This morning I went to the Majestic Wine Warehouse (it's a shop here in the UK which sells Beer, Wine, Champagne and so on). I wanted to purchase a good bottle of Champagne and was looking to spend about £75 or so (approx $150). On top of that I was going to buy my "Christmas" alcohol, which usually consists of a couple crates of wine, and perhaps 50 or so bottles of beer.
I like a drink. Anyway, all told, I was looking at spending perhaps £200 on this trip. I asked for help in choosing a decent bottle of Champagne (for an upcoming birthday party) only to be told that they sell all Champagne only in crates. So I would have had to purchase 12 bottles! Errr, I don't think so.
In the end, I drove an extra 30 miles round trip to Waitrose (large supermarket) and bought a nice bottle of bubbly and all the other stuff. So, Majestic lost out on a sale.
Which leads to me my point about "giving the customer what they want". With big ticket items (such as a website build) I try to accomodate whatever the client requires. With smaller stuff like eBooks and what-not, it's "like it or lump it".

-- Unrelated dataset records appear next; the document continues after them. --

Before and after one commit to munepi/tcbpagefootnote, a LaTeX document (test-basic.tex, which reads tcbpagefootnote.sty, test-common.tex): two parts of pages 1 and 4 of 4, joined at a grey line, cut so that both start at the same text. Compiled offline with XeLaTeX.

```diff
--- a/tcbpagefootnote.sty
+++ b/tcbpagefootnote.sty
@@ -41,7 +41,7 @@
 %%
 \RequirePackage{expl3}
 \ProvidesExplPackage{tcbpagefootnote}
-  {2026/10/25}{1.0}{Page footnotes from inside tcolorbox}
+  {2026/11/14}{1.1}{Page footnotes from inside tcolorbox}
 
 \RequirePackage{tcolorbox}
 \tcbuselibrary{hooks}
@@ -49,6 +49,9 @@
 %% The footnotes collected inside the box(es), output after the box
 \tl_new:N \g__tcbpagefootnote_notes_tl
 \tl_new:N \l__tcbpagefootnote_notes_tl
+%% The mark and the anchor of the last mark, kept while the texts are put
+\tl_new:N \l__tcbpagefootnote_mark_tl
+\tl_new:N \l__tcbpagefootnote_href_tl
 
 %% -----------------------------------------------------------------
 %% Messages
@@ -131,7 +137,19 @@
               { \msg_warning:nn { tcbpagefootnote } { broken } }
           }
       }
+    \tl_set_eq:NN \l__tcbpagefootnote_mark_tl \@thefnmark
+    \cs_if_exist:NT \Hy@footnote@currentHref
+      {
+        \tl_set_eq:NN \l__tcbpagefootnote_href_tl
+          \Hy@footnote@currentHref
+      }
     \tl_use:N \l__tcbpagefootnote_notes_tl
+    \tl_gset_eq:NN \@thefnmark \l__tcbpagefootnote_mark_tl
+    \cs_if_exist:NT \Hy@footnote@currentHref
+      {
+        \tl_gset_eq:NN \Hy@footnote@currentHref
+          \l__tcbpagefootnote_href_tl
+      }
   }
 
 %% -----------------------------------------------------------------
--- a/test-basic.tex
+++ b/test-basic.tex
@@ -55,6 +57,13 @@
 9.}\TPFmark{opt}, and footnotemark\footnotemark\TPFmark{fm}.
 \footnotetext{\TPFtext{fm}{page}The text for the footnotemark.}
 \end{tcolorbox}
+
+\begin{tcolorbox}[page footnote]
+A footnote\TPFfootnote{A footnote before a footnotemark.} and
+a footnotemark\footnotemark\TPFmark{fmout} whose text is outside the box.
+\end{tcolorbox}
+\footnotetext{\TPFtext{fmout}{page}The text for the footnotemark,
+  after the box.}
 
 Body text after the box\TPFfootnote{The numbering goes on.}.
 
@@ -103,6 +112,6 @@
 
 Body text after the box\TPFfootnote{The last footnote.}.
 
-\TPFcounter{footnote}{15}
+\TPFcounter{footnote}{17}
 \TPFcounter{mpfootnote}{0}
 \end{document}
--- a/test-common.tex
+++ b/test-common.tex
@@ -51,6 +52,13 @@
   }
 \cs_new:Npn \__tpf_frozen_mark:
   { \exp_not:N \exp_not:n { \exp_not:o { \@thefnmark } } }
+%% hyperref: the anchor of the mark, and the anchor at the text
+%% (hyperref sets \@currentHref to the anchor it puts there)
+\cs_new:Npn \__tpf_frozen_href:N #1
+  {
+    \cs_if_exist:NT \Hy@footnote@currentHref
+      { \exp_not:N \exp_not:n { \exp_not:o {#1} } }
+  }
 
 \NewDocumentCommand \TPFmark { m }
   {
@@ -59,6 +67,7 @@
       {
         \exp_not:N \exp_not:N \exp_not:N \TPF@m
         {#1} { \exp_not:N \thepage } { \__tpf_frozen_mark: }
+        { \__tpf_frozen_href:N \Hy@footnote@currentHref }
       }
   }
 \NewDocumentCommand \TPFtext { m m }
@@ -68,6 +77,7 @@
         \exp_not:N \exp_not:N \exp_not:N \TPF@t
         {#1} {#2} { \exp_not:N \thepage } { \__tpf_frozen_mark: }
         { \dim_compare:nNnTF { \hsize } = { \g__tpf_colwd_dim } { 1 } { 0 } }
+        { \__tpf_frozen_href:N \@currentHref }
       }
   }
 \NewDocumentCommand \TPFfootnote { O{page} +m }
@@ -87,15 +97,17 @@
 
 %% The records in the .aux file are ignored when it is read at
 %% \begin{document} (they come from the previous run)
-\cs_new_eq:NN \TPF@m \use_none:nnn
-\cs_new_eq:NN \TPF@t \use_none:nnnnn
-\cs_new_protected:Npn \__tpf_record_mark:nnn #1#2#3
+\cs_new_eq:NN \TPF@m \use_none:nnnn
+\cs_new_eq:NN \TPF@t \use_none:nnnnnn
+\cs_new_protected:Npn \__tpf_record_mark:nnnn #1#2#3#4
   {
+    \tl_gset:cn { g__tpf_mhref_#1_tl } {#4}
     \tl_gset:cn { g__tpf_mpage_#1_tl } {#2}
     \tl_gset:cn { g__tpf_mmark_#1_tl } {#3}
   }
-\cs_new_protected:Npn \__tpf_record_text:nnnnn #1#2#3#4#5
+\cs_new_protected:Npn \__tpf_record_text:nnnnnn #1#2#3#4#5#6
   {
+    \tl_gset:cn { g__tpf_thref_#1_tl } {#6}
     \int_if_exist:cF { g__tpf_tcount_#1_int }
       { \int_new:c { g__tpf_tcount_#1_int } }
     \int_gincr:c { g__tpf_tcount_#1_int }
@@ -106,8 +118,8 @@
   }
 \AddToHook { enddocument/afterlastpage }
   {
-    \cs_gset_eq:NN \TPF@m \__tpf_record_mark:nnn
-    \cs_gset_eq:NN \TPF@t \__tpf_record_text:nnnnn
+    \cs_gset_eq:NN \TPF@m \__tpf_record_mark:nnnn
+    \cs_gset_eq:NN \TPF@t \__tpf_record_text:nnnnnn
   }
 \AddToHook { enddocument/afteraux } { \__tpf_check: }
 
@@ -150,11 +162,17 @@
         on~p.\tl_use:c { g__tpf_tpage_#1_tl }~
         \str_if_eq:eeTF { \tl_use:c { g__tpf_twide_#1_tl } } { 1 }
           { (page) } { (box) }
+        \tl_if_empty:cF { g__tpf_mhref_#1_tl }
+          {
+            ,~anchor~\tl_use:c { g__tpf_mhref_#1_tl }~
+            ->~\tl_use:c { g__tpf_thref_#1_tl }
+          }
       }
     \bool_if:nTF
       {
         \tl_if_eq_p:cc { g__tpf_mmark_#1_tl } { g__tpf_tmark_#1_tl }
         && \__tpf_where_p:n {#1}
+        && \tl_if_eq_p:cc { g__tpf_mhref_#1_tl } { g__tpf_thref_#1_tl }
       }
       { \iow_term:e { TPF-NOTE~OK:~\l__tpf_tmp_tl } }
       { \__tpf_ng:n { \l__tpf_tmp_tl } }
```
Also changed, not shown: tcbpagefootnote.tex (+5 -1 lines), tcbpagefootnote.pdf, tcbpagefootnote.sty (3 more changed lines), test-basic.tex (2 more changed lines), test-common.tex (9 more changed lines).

I'm not sure if I admire Majestic for not selling me 1 bottle of Champagne (even though I would have boughtbeer/wine also), or if I laugh at them for losing a couple hundred in sales. It's a dilemma. I'll have a think over a w(h)ine or two